Leading economists were surveyed last week by Reuters journalists on the likely outcome of the British regulator's February meeting. The results of the survey were revealed last week. The majority (29 out of 42) concluded that the Central Bank will increase the interest rate by 50 basis points, or up to 4%. A 25-point scenario was predicted to be implemented by 13 experts at the same time. The majority of experts concurred that the Central Bank will raise the rate by 25 basis points, or to the level of 4.25%, at its upcoming meeting in March. When it comes to the end of the current cycle of increases, perspectives vary. While some experts predict that the Bank of England will stop raising interest rates at 4.25%, others predict that the Central Bank will raise them by another 25 basis points in May, taking the rate to 4.5%.
I believe that the market slightly underestimates the "dovish" scenario. Recall that two (out of nine) members of the Monetary Policy Committee voted against raising the rate in response to the outcomes of the previous meeting. They demanded its maintenance at a three percent level, saying that "this is more than enough" to bring inflation back to the desired level.
It is unlikely that the inflation reports released following the December meeting will challenge this assertion. Recall that the overall consumer price index was approximately 10.5%. Even though the index is still at an unacceptable level, it has been falling regularly for the past month. The core consumer price index, which was reported at the same level in November, stayed at 6.3% in December. However, the retail price index was in the danger zone. Forecasted growth was 13.9% (y/y), however, it happened to be 13.4%. There is a two-month downward trend in this instance as well.
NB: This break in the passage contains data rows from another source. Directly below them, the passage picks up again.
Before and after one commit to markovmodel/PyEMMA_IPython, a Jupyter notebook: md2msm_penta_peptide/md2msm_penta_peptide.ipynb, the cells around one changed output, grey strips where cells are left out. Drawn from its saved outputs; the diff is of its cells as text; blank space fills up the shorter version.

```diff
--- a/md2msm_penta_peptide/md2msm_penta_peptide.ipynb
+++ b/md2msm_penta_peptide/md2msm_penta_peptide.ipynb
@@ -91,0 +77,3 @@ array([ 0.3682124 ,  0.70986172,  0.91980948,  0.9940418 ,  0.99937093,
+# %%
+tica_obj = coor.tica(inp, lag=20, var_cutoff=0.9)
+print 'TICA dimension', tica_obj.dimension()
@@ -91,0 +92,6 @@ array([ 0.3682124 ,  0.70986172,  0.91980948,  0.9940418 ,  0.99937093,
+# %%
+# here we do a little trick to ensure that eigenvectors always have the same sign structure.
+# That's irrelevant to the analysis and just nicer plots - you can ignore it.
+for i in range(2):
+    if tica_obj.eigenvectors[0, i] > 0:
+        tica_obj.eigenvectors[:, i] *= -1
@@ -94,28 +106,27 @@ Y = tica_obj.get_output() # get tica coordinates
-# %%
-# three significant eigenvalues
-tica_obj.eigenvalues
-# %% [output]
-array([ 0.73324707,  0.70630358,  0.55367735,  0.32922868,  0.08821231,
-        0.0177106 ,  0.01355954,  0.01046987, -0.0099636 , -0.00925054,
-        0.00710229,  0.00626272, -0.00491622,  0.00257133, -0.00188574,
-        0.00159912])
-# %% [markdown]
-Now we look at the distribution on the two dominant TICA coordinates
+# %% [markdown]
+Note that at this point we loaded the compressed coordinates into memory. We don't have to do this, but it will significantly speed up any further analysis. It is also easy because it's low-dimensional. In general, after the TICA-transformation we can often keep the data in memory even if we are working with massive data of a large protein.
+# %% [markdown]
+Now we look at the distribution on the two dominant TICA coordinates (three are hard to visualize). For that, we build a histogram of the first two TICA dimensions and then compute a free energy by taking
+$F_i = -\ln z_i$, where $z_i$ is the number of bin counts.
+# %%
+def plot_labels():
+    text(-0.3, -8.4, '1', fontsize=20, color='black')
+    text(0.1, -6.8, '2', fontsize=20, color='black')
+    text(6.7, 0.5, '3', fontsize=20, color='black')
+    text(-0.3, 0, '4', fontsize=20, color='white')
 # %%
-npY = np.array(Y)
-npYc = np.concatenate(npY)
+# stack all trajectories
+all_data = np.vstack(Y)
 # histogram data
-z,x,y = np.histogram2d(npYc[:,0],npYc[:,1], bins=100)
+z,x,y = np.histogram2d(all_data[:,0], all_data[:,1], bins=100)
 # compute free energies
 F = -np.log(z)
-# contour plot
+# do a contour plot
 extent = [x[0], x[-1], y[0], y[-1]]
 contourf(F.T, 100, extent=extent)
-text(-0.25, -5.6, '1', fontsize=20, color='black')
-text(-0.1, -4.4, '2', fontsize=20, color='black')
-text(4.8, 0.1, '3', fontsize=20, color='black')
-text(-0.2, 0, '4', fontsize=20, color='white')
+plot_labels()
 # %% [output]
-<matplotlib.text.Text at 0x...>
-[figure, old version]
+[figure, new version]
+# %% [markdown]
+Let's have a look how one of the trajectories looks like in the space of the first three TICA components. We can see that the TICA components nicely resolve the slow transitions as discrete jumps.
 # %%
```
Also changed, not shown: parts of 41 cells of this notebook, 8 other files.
The state of the labor market is likewise incredibly contradictory.
According to the most recent data, average earnings increased by 6.4% (with a growth estimate of 6.2%), and unemployment in the UK stayed at 3.7% (as in the previous reporting month). But this is only one aspect of the story. The growth rate of applications for unemployment benefits, which increased by 19 thousand, is on the other side. Since February 2021, this growth rate has been at its highest. This indicator has been increasing for the past two months.
The British PMI indicators also fell short of expectations. The aggregate purchasing managers' index, for instance, was 47.8 points (in December, the indicator rose to 49.0 points). As you are aware, an index value above 50 points denotes an increase in activity, while the one below suggests a decrease.
It is also important to note that the International Monetary Fund has revised its estimate of the UK's economic growth for 2023 downward, making it the only G7 nation to receive this treatment.
Frequent strikes in the UK and low consumer demand add to the negative picture.
If the split in the Bank of England remains (two or more members of the Committee vote against the rate hike) and the accompanying statement is mild, the pound will be under tremendous pressure - even if the fundamental 50-point scenario is implemented. We will see a negative rebound of GBP/USD, at least to the level of 1.2150 (the top limit of the Kumo cloud on D1) and most likely to the area of the 20th figure if the Central Bank unexpectedly slows down the pace of tightening the PEPP to 25 points already in February. Positive prospects for the pound, in general, seem improbable; the Bank of England meeting in February will not produce favorable outcomes for the British due to a mix of explicit and implicit fundamental factors.